• _Problem requirements_:
Word for word, repeat each record that follows.

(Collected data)
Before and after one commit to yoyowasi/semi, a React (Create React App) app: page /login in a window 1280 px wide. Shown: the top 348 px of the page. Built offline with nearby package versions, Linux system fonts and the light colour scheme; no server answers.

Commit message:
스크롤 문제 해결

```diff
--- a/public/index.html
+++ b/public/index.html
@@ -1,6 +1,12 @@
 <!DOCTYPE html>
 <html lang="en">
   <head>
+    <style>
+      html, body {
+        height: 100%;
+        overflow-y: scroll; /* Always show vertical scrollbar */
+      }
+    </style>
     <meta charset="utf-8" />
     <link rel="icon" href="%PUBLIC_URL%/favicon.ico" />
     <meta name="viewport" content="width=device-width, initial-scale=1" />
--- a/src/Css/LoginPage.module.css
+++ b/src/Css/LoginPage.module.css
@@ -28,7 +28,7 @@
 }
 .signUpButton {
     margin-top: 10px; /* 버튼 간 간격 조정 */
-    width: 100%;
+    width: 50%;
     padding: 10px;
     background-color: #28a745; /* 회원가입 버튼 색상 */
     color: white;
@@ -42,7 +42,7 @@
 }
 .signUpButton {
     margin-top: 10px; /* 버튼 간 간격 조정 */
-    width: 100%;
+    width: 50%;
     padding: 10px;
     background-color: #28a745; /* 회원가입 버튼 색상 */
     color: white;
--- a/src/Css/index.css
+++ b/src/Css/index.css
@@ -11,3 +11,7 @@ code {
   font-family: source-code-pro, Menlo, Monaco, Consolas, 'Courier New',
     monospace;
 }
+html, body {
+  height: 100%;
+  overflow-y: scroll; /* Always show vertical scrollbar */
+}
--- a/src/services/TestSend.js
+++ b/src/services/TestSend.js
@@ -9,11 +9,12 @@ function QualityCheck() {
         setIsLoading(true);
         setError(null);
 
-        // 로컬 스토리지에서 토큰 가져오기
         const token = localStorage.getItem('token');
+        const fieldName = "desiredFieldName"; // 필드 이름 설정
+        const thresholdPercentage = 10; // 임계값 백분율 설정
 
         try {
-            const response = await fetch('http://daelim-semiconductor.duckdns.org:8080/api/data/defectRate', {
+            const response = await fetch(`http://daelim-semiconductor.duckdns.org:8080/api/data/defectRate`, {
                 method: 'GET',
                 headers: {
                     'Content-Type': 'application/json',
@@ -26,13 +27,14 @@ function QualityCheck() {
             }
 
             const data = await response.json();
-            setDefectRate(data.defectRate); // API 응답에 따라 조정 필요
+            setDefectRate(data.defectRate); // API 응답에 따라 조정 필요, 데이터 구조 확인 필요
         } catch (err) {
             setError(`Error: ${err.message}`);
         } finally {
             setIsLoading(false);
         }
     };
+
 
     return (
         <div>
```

• _Exercise response_:
Before and after one commit to yoyowasi/semi, a React (Create React App) app: page /login in a window 1280 px wide. Shown: the top 348 px of the page. Built offline with nearby package versions, Linux system fonts and the light colour scheme; no server answers.

Commit message:
스크롤 문제 해결

```diff
--- a/public/index.html
+++ b/public/index.html
@@ -1,6 +1,12 @@
 <!DOCTYPE html>
 <html lang="en">
   <head>
+    <style>
+      html, body {
+        height: 100%;
+        overflow-y: scroll; /* Always show vertical scrollbar */
+      }
+    </style>
     <meta charset="utf-8" />
     <link rel="icon" href="%PUBLIC_URL%/favicon.ico" />
     <meta name="viewport" content="width=device-width, initial-scale=1" />
--- a/src/Css/LoginPage.module.css
+++ b/src/Css/LoginPage.module.css
@@ -28,7 +28,7 @@
 }
 .signUpButton {
     margin-top: 10px; /* 버튼 간 간격 조정 */
-    width: 100%;
+    width: 50%;
     padding: 10px;
     background-color: #28a745; /* 회원가입 버튼 색상 */
     color: white;
@@ -42,7 +42,7 @@
 }
 .signUpButton {
     margin-top: 10px; /* 버튼 간 간격 조정 */
-    width: 100%;
+    width: 50%;
     padding: 10px;
     background-color: #28a745; /* 회원가입 버튼 색상 */
     color: white;
--- a/src/Css/index.css
+++ b/src/Css/index.css
@@ -11,3 +11,7 @@ code {
   font-family: source-code-pro, Menlo, Monaco, Consolas, 'Courier New',
     monospace;
 }
+html, body {
+  height: 100%;
+  overflow-y: scroll; /* Always show vertical scrollbar */
+}
--- a/src/services/TestSend.js
+++ b/src/services/TestSend.js
@@ -9,11 +9,12 @@ function QualityCheck() {
         setIsLoading(true);
         setError(null);
 
-        // 로컬 스토리지에서 토큰 가져오기
         const token = localStorage.getItem('token');
+        const fieldName = "desiredFieldName"; // 필드 이름 설정
+        const thresholdPercentage = 10; // 임계값 백분율 설정
 
         try {
-            const response = await fetch('http://daelim-semiconductor.duckdns.org:8080/api/data/defectRate', {
+            const response = await fetch(`http://daelim-semiconductor.duckdns.org:8080/api/data/defectRate`, {
                 method: 'GET',
                 headers: {
                     'Content-Type': 'application/json',
@@ -26,13 +27,14 @@ function QualityCheck() {
             }
 
             const data = await response.json();
-            setDefectRate(data.defectRate); // API 응답에 따라 조정 필요
+            setDefectRate(data.defectRate); // API 응답에 따라 조정 필요, 데이터 구조 확인 필요
         } catch (err) {
             setError(`Error: ${err.message}`);
         } finally {
             setIsLoading(false);
         }
     };
+
 
     return (
         <div>
```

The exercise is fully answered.